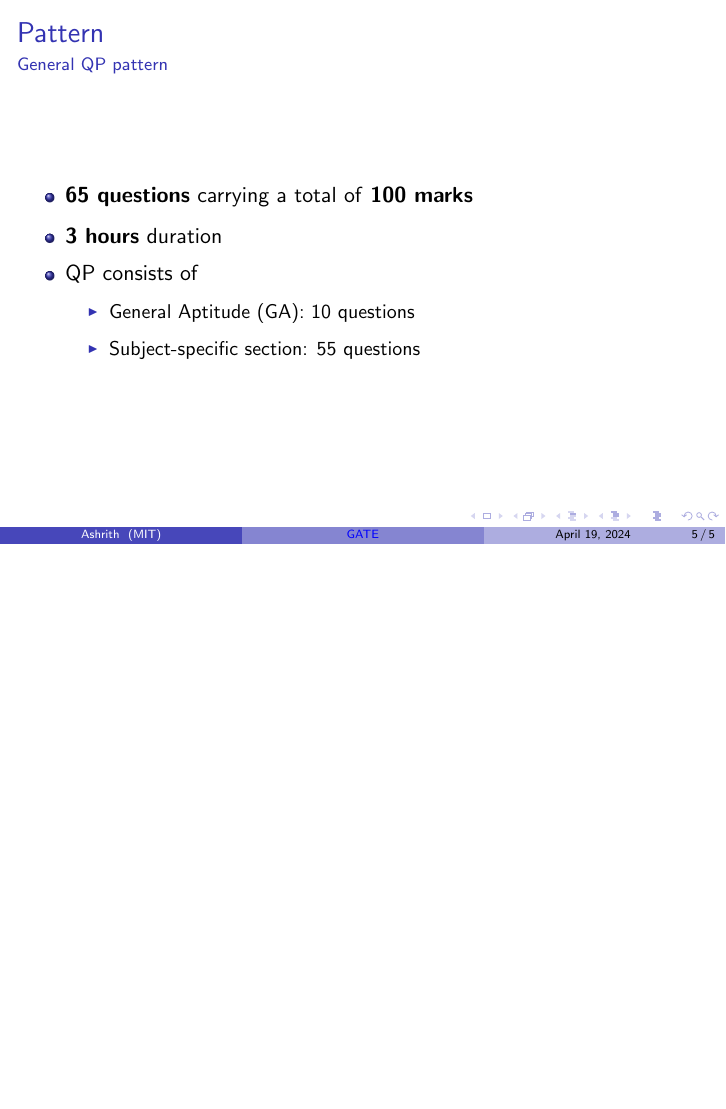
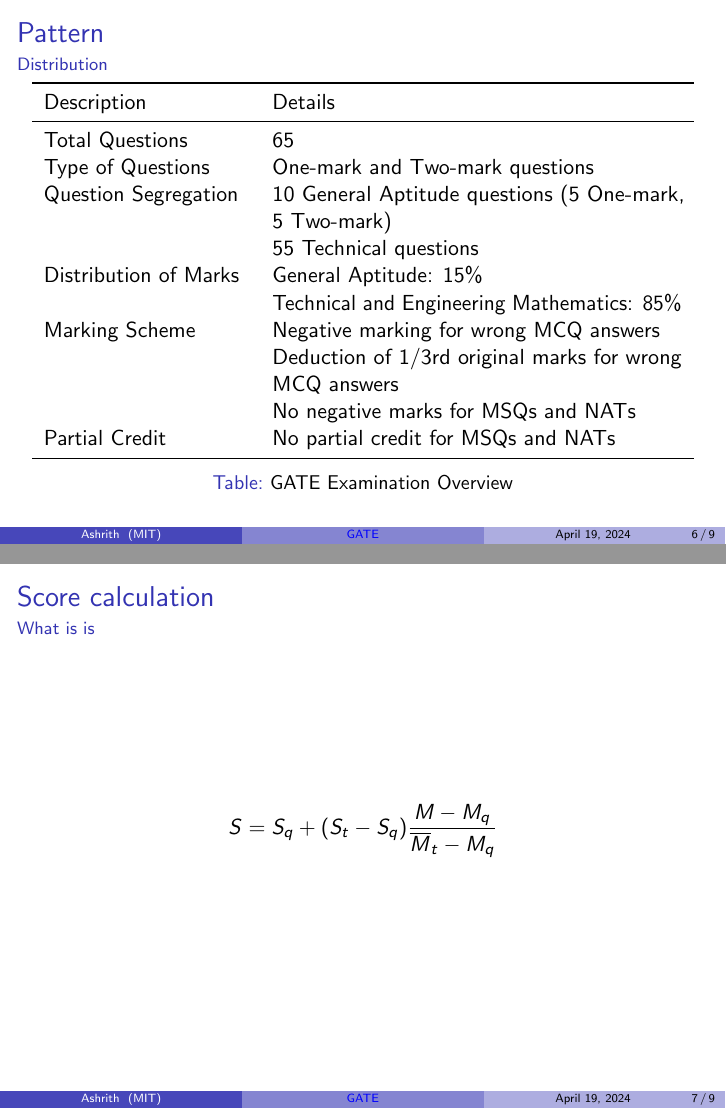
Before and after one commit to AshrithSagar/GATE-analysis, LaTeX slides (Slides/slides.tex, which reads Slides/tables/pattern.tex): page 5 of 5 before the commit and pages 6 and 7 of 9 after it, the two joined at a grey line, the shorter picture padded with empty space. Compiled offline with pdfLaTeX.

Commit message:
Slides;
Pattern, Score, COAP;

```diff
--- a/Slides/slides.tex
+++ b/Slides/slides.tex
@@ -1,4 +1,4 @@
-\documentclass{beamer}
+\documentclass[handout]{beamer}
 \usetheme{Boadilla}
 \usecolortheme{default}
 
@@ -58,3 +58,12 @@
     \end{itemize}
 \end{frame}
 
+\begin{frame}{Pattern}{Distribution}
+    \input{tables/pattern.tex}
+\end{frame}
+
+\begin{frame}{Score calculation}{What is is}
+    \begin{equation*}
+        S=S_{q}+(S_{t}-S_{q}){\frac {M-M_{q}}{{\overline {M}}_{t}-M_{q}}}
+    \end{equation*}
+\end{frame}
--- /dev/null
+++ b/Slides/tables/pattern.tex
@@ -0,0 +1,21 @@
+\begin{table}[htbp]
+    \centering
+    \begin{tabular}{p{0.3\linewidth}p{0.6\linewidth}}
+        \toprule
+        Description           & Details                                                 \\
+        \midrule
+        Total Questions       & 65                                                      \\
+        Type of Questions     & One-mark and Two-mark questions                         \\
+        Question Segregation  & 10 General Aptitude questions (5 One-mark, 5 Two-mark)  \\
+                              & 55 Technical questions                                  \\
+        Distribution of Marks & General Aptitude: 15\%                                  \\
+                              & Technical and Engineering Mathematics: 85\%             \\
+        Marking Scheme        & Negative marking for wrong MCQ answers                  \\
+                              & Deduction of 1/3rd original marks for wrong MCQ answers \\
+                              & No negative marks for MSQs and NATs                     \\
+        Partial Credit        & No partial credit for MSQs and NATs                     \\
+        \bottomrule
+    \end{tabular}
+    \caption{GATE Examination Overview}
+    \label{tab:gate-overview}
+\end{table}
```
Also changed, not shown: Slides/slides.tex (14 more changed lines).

**Task statement:** In your copy, leave out the pictures and reproduce the material above exactly.

**Reply to the task:**
Before and after one commit to AshrithSagar/GATE-analysis, LaTeX slides (Slides/slides.tex, which reads Slides/tables/pattern.tex): page 5 of 5 before the commit and pages 6 and 7 of 9 after it, the two joined at a grey line, the shorter picture padded with empty space. Compiled offline with pdfLaTeX.

Commit message:
Slides;
Pattern, Score, COAP;

```diff
--- a/Slides/slides.tex
+++ b/Slides/slides.tex
@@ -1,4 +1,4 @@
-\documentclass{beamer}
+\documentclass[handout]{beamer}
 \usetheme{Boadilla}
 \usecolortheme{default}
 
@@ -58,3 +58,12 @@
     \end{itemize}
 \end{frame}
 
+\begin{frame}{Pattern}{Distribution}
+    \input{tables/pattern.tex}
+\end{frame}
+
+\begin{frame}{Score calculation}{What is is}
+    \begin{equation*}
+        S=S_{q}+(S_{t}-S_{q}){\frac {M-M_{q}}{{\overline {M}}_{t}-M_{q}}}
+    \end{equation*}
+\end{frame}
--- /dev/null
+++ b/Slides/tables/pattern.tex
@@ -0,0 +1,21 @@
+\begin{table}[htbp]
+    \centering
+    \begin{tabular}{p{0.3\linewidth}p{0.6\linewidth}}
+        \toprule
+        Description           & Details                                                 \\
+        \midrule
+        Total Questions       & 65                                                      \\
+        Type of Questions     & One-mark and Two-mark questions                         \\
+        Question Segregation  & 10 General Aptitude questions (5 One-mark, 5 Two-mark)  \\
+                              & 55 Technical questions                                  \\
+        Distribution of Marks & General Aptitude: 15\%                                  \\
+                              & Technical and Engineering Mathematics: 85\%             \\
+        Marking Scheme        & Negative marking for wrong MCQ answers                  \\
+                              & Deduction of 1/3rd original marks for wrong MCQ answers \\
+                              & No negative marks for MSQs and NATs                     \\
+        Partial Credit        & No partial credit for MSQs and NATs                     \\
+        \bottomrule
+    \end{tabular}
+    \caption{GATE Examination Overview}
+    \label{tab:gate-overview}
+\end{table}
```
Also changed, not shown: Slides/slides.tex (14 more changed lines).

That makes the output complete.